Both say they'll keep an eye on the general development plan, hoping to balance business and community interests in the Severna Park, Broadneck and Arnold area.

Both want to curb traffic.

Both have spent most of their adult lives in the area, have two children, years of local community service and the ardent backing of their party.

About Marsh, Kathleen A. Shatt, chairwoman of the county Democratic State Central Committee, said: "That area is used to fantastic people representing them with Diane and before that [former Councilwoman Carole] Baker. I know Mary will follow in that tradition."

About Roop, Helen R. Fister, chairwoman of the county Republican Central Committee said he "has experience as far as politics go, and has a knowledge of where the party stands and would serve the citizens of Severna Park well."

During a remarkably civil and unboisterous campaign, a few differences between the candidates have emerged.

"We both want to make sure there are better textbooks [and] photocopies, talk to teachers and work with their issues," said Roop. " Obviously community-based schooling is one of my biggest issues."

Marsh said Roop's community service has been more political than hers, and his supporters are more business oriented.

"The difference between Cliff and I is that I've been there," Marsh said. "I've gone before the planning and code enforcement [boards] about subdivision plans. I've worked on the general development plan. I've been to all the recent candidate forums, when I was the only 5th District candidate there."

The two disagree on extending the light rail to Annapolis or Washington. Roop said he would want the tracks to run down Interstate 97; Marsh says she'd like to see them on Ritchie Highway.

"Can you imagine the traffic hassle of putting that on Ritchie Highway?" Roop said. "With the track, the 8-foot-tall anchor fence with barbed wire on top is not something we want to do in Severna Park -- or anywhere, for that matter."

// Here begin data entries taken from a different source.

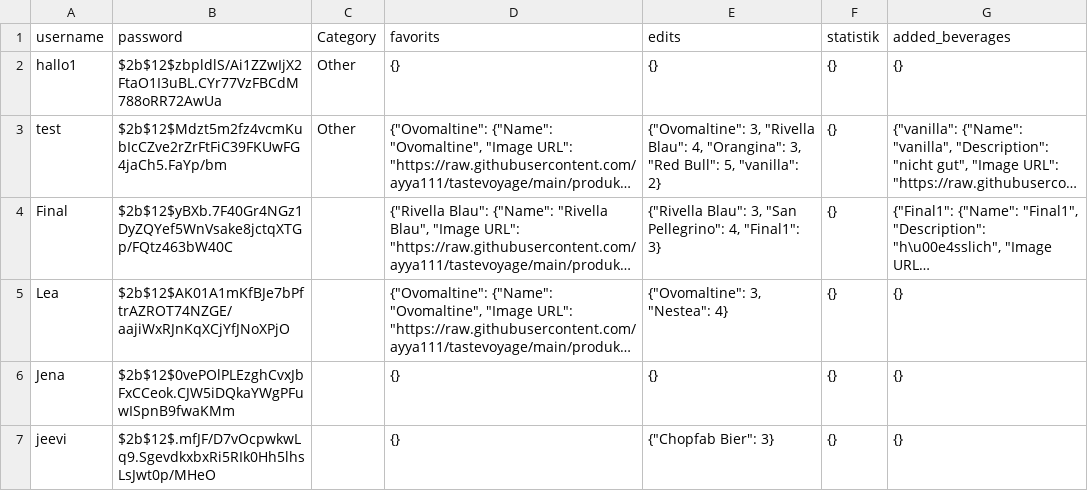
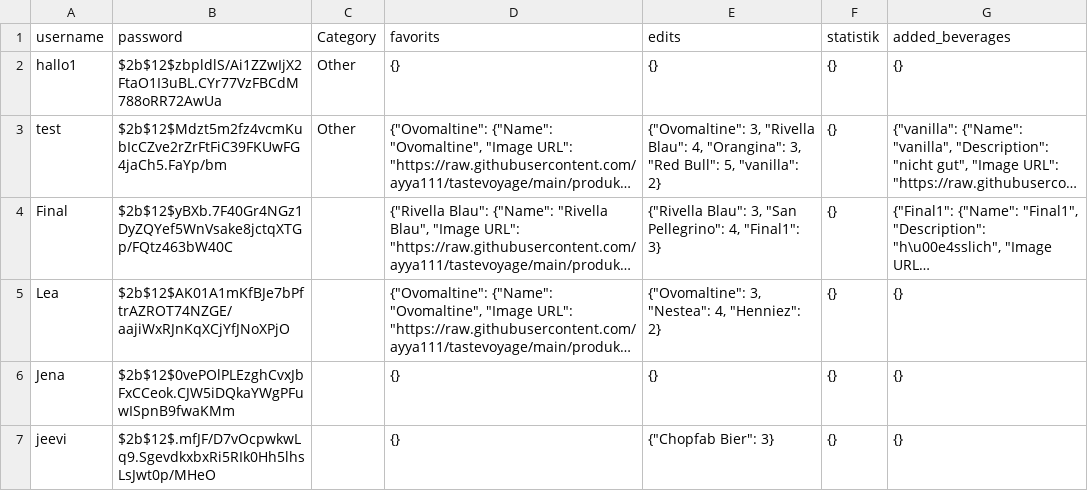
Before and after one commit to ayya111/tastevoyage, a CSV file: users.csv, drawn as a sheet; long unchanged cells end in …; the diff names each change by its address in the sheet, - before the commit and + after, or states it on an @@ line.

Commit message:
update file

```diff
--- a/users.csv
+++ b/users.csv
-E5 (edits): {"Ovomaltine": 3, "Nestea": 4}
+E5 (edits): {"Ovomaltine": 3, "Nestea": 4, "Henniez": 2}
```
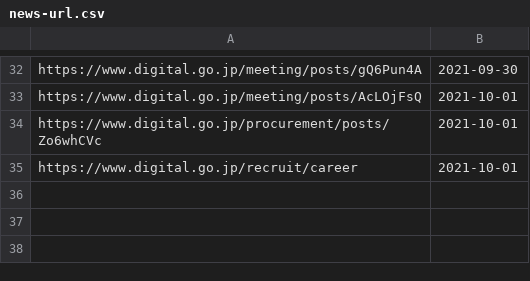
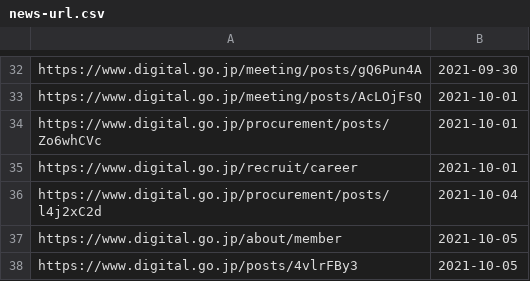
Before and after one commit to code4fukui/digital-agency-jp, a CSV file: news-url.csv, drawn as a sheet; only a part is shown, gaps mark what is left out.

```diff
--- a/news-url.csv
+++ b/news-url.csv
@@ -35 +35,4 @@ https://www.digital.go.jp/procurement/posts/Zo6whCVc,2021-10-01
 https://www.digital.go.jp/recruit/career,2021-10-01
+https://www.digital.go.jp/procurement/posts/l4j2xC2d,2021-10-04
+https://www.digital.go.jp/about/member,2021-10-05
+https://www.digital.go.jp/posts/4vlrFBy3,2021-10-05
```
Also changed, not shown: news.csv, 1 other file.
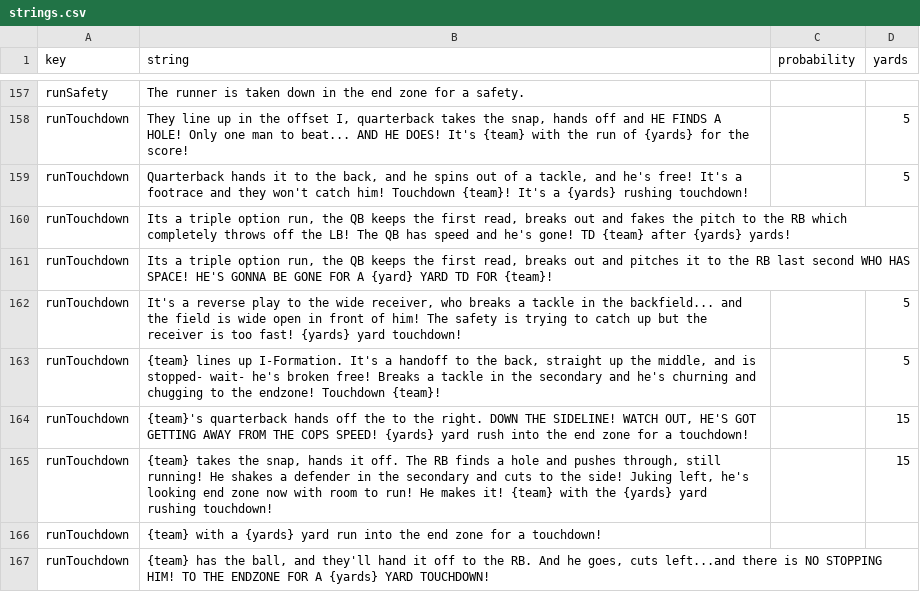
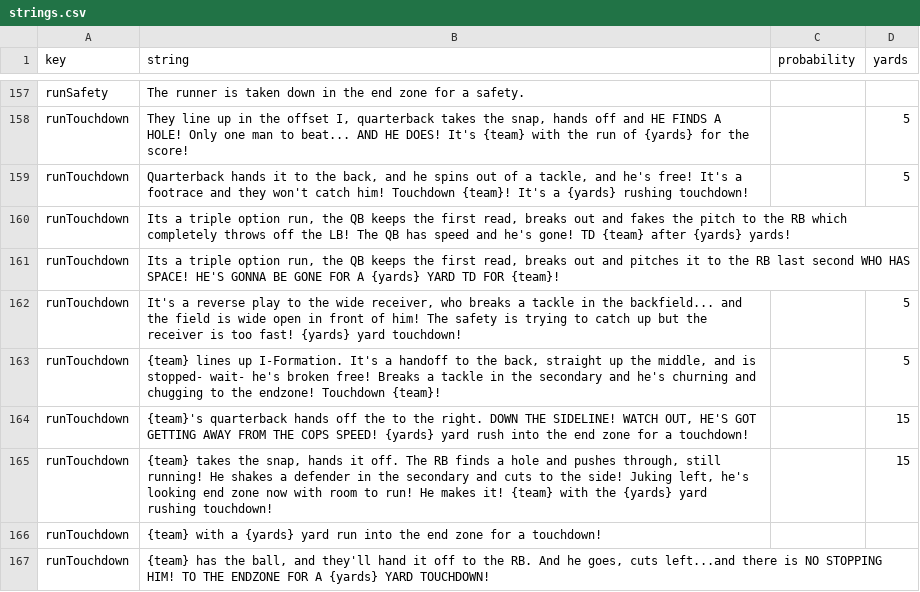
Before and after one commit to Watchful1/CFBRef, a CSV file: data/strings.csv, drawn as a sheet; only a part is shown, gaps mark what is left out.

Commit message:
Typo

```diff
--- a/data/strings.csv
+++ b/data/strings.csv
@@ -160,3 +160,3 @@ runTouchdown,"Quarterback hands it to the back, and he spins out of a tackle, an
 runTouchdown,"Its a triple option run, the QB keeps the first read, breaks out and fakes the pitch to the RB which completely throws off the LB! The QB has speed and he's gone! TD {team} after {yards} yards!",,
-runTouchdown,"Its a triple option run, the QB keeps the first read, breaks out and pitches it to the RB last second WHO HAS SPACE! HE'S GONNA BE GONE FOR A {yard} YARD TD FOR {team}!",,
+runTouchdown,"Its a triple option run, the QB keeps the first read, breaks out and pitches it to the RB last second WHO HAS SPACE! HE'S GONNA BE GONE FOR A {yards} YARD TD FOR {team}!",,
 runTouchdown,"It's a reverse play to the wide receiver, who breaks a tackle in the backfield... and the field is wide open in front of him! The safety is trying to catch up but the receiver is too fast! {yards} yard touchdown!",,5
```
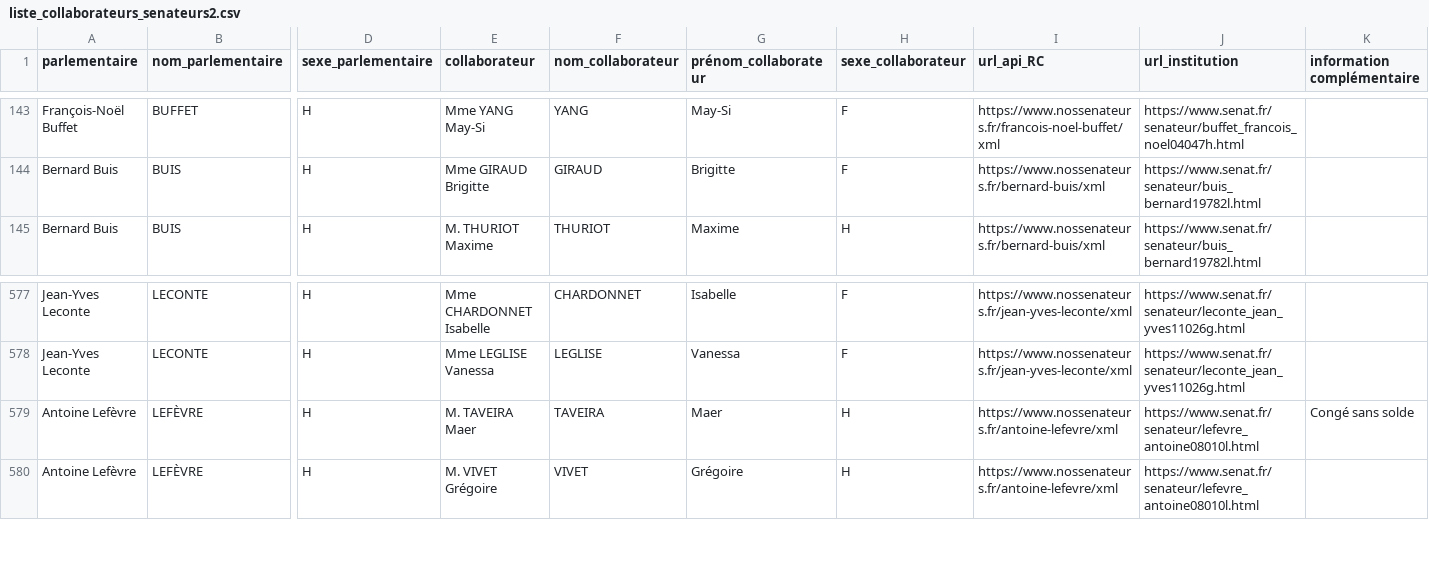
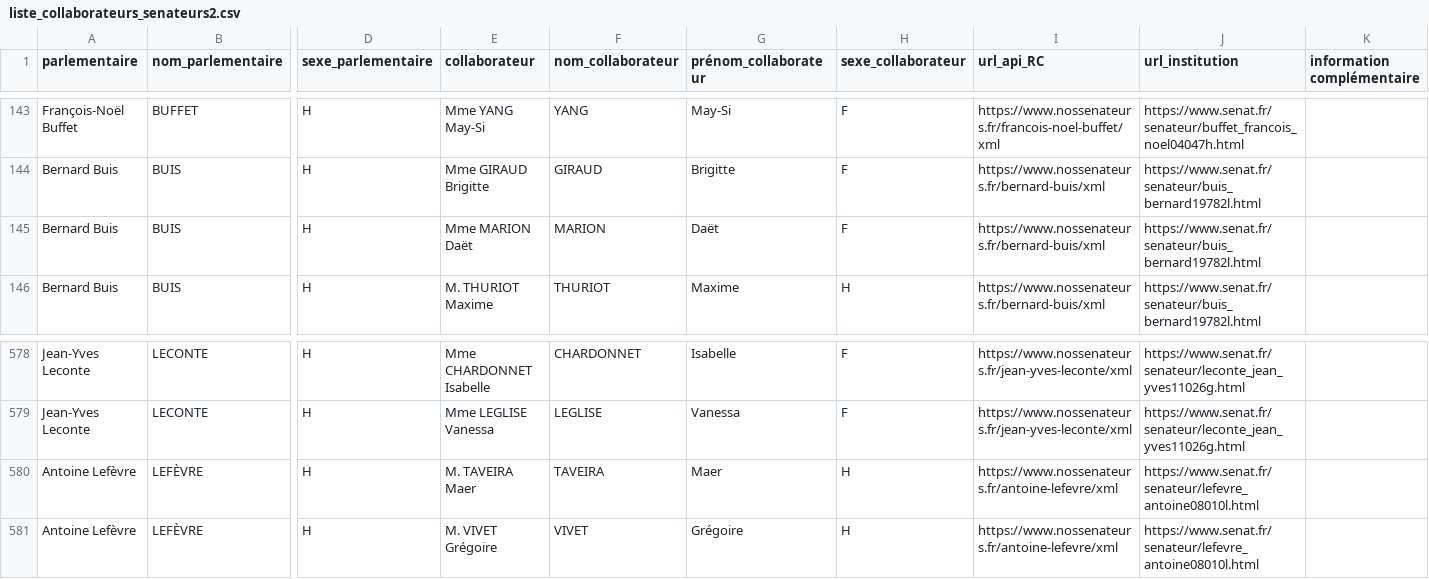
Before and after one commit to regardscitoyens/Collaborateurs-Parlement, a CSV file: data/liste_collaborateurs_senateurs2.csv, drawn as a sheet; only a part is shown, gaps mark what is left out; addresses are those after the commit; rows hold the shown columns only; the diff names each change by its address in the sheet, - before the commit and + after, or states it on an @@ line.

```diff
--- a/data/liste_collaborateurs_senateurs2.csv
+++ b/data/liste_collaborateurs_senateurs2.csv
+row 145: Bernard Buis | BUIS | H | Mme MARION Daët | MARION | Daët | F | https://www.nossenateurs.fr/bernard-buis/xml | https://www.senat.fr/senateur/buis_bernard19782l.html
-K580 (information complémentaire): Congé sans solde
+K580 (information complémentaire): (empty)
```
Also changed, not shown: data/liste_senateurs_collaborateurs.csv, 4 other files.
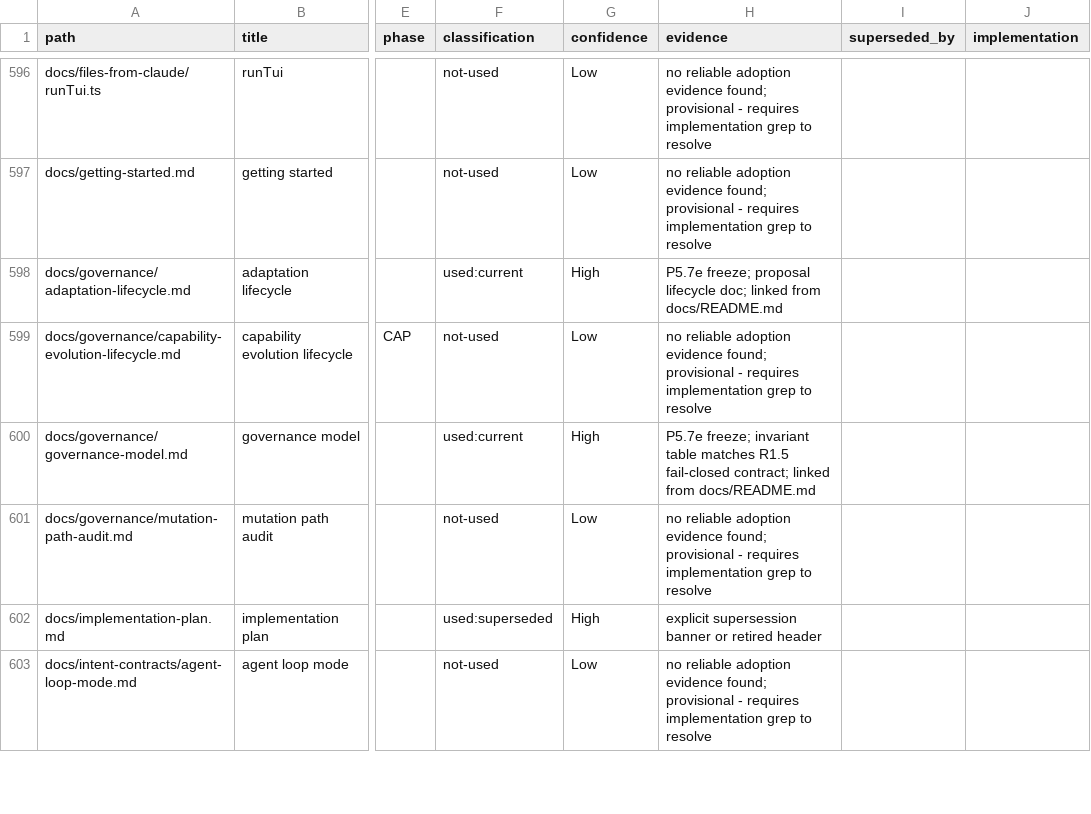
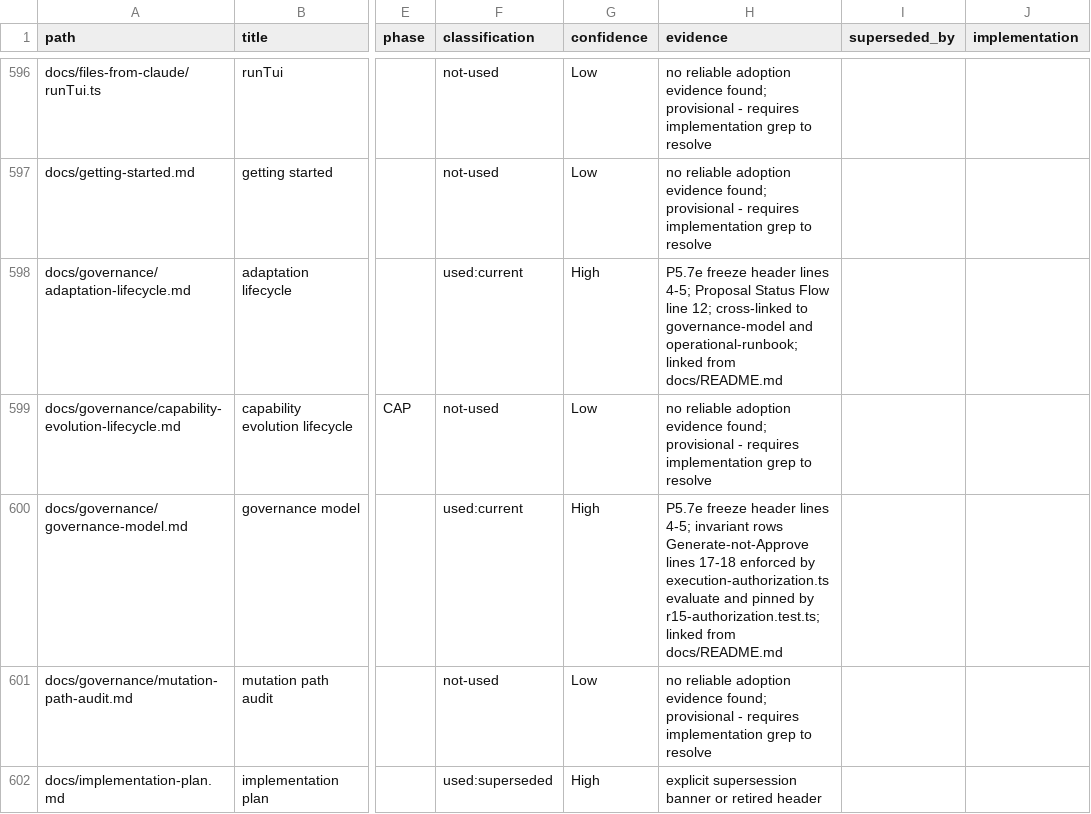
Before and after one commit to boduga/ALiX, a CSV file: docs/audits/document-classification.csv, drawn as a sheet; only a part is shown, gaps mark what is left out; the shorter side is filled out with more unchanged rows; the diff names each change by its address in the sheet, - before the commit and + after, or states it on an @@ line.

Commit message:
docs(audits): harden B0 governance evidence, correct validation record
Per review: governance rows now cite code-enforced counterparts
(execution-authorization.ts evaluate, r15 test) with source lines,
not banner alone; no-circularity note; diff --check wording states
the CRLF-convention notes honestly; SRAP paragraph removed (out of
B0 scope); draft-read note recorded. No count changes.

```diff
--- a/docs/audits/document-classification.csv
+++ b/docs/audits/document-classification.csv
-H598 (evidence): P5.7e freeze; proposal lifecycle doc; linked from…
+H598 (evidence): P5.7e freeze header lines 4-5; Proposal Status Flow line 12; cross-linked to governance-model and operational-runbook; linked from…
-H600 (evidence): P5.7e freeze; invariant table matches R1.5 fail-closed contract; linked from…
+H600 (evidence): P5.7e freeze header lines 4-5; invariant rows Generate-not-Approve lines 17-18 enforced by execution-authorization.ts evaluate and pinned by r15-authorization.test.ts; linked from…
```
Also changed, not shown: 1 other file.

But, said Marsh, "Other areas of the country have done light rail extensions in a manner that has a different look and [is] more aesthetically pleasing and is accessible."

Roop, 44, of Severna Park has owned the Shell gas station on Route 32 near the National Security Agency for 12 years. He was president of the Manhattan Beach Association and a member of the county Republican Central Committee, and chairs the county Amusement and Licensing Commission.

He got involved in politics when he became campaign manager for Republican Robert P. Duckworth's unsuccessful run for Congress in 1992. He is treasurer of the Severna Park High School PTSO and a coach.

Marsh, 39, of Arnold is a legislative researcher for an environmental group and former president of the Whispering Woods Community Association and Broadneck Federation of Community Associations. She served on the General Development Plan Steering Committee and has been active with the county Sierra Club chapter.

A proposal to build a trash transfer station near a local park and school in 1990 launched her into public service. She succeeded in limiting the number of stations and instituting curbside recycling earlier than planned.

While both candidates are eager to take over Evans' seat, Roop is getting tired of the comparisons.

"I am not Diane Evans," he said. "She is an old friend, but I have my own way of doing things. I'm a different person."

Fister, the GOP central committee chairwoman, says a replacement of her caliber may not be possible. "No candidate," she said with a sigh, "will be another Diane Evans."

Pub Date: 10/29/98

Baltimore Sun Articles
Please note the green-lined linked article text has been applied commercially without any involvement from our newsroom editors, reporters or any other editorial staff.